_Your assignment:_ Your answer must be the full set of entries, repeated exactly.
Working data Start Marker
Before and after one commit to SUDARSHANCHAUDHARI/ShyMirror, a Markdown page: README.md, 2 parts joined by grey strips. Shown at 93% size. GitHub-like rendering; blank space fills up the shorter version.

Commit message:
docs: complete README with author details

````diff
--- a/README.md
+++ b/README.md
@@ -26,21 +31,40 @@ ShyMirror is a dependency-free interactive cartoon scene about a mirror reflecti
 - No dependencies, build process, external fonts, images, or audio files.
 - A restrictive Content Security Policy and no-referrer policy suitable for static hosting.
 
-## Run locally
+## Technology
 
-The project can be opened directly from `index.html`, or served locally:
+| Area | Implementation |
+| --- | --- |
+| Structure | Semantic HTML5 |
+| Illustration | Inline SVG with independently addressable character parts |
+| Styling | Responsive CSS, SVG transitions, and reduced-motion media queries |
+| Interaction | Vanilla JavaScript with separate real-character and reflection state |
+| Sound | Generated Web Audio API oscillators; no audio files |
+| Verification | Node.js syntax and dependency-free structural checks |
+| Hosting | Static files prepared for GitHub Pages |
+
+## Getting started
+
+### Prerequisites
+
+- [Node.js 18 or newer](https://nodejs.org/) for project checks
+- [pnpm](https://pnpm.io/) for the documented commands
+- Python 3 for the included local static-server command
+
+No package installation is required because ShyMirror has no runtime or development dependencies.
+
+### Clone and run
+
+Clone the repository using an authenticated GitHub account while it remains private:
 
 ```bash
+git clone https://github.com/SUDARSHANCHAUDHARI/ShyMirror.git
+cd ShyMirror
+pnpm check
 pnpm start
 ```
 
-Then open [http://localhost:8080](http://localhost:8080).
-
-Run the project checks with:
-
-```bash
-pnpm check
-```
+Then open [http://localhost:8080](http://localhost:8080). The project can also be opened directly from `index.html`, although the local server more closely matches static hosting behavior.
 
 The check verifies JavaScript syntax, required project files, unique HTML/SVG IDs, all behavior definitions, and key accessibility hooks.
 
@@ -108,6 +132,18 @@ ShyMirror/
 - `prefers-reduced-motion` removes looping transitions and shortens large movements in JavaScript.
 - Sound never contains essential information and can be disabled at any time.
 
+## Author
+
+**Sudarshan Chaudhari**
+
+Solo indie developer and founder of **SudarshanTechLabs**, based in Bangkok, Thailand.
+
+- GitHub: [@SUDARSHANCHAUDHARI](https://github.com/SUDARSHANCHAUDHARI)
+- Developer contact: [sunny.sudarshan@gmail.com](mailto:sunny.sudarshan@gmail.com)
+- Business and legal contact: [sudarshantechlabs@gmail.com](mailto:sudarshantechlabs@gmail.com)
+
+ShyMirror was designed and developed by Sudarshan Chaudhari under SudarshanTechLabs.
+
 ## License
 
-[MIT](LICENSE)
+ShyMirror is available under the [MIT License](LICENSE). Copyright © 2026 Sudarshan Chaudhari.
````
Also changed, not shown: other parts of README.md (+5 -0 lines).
Working data End Marker
_Answer space:_
Before and after one commit to SUDARSHANCHAUDHARI/ShyMirror, a Markdown page: README.md, 2 parts joined by grey strips. Shown at 93% size. GitHub-like rendering; blank space fills up the shorter version.

Commit message:
docs: complete README with author details

````diff
--- a/README.md
+++ b/README.md
@@ -26,21 +31,40 @@ ShyMirror is a dependency-free interactive cartoon scene about a mirror reflecti
 - No dependencies, build process, external fonts, images, or audio files.
 - A restrictive Content Security Policy and no-referrer policy suitable for static hosting.
 
-## Run locally
+## Technology
 
-The project can be opened directly from `index.html`, or served locally:
+| Area | Implementation |
+| --- | --- |
+| Structure | Semantic HTML5 |
+| Illustration | Inline SVG with independently addressable character parts |
+| Styling | Responsive CSS, SVG transitions, and reduced-motion media queries |
+| Interaction | Vanilla JavaScript with separate real-character and reflection state |
+| Sound | Generated Web Audio API oscillators; no audio files |
+| Verification | Node.js syntax and dependency-free structural checks |
+| Hosting | Static files prepared for GitHub Pages |
+
+## Getting started
+
+### Prerequisites
+
+- [Node.js 18 or newer](https://nodejs.org/) for project checks
+- [pnpm](https://pnpm.io/) for the documented commands
+- Python 3 for the included local static-server command
+
+No package installation is required because ShyMirror has no runtime or development dependencies.
+
+### Clone and run
+
+Clone the repository using an authenticated GitHub account while it remains private:
 
 ```bash
+git clone https://github.com/SUDARSHANCHAUDHARI/ShyMirror.git
+cd ShyMirror
+pnpm check
 pnpm start
 ```
 
-Then open [http://localhost:8080](http://localhost:8080).
-
-Run the project checks with:
-
-```bash
-pnpm check
-```
+Then open [http://localhost:8080](http://localhost:8080). The project can also be opened directly from `index.html`, although the local server more closely matches static hosting behavior.
 
 The check verifies JavaScript syntax, required project files, unique HTML/SVG IDs, all behavior definitions, and key accessibility hooks.
 
@@ -108,6 +132,18 @@ ShyMirror/
 - `prefers-reduced-motion` removes looping transitions and shortens large movements in JavaScript.
 - Sound never contains essential information and can be disabled at any time.
 
+## Author
+
+**Sudarshan Chaudhari**
+
+Solo indie developer and founder of **SudarshanTechLabs**, based in Bangkok, Thailand.
+
+- GitHub: [@SUDARSHANCHAUDHARI](https://github.com/SUDARSHANCHAUDHARI)
+- Developer contact: [sunny.sudarshan@gmail.com](mailto:sunny.sudarshan@gmail.com)
+- Business and legal contact: [sudarshantechlabs@gmail.com](mailto:sudarshantechlabs@gmail.com)
+
+ShyMirror was designed and developed by Sudarshan Chaudhari under SudarshanTechLabs.
+
 ## License
 
-[MIT](LICENSE)
+ShyMirror is available under the [MIT License](LICENSE). Copyright © 2026 Sudarshan Chaudhari.
````
Also changed, not shown: other parts of README.md (+5 -0 lines).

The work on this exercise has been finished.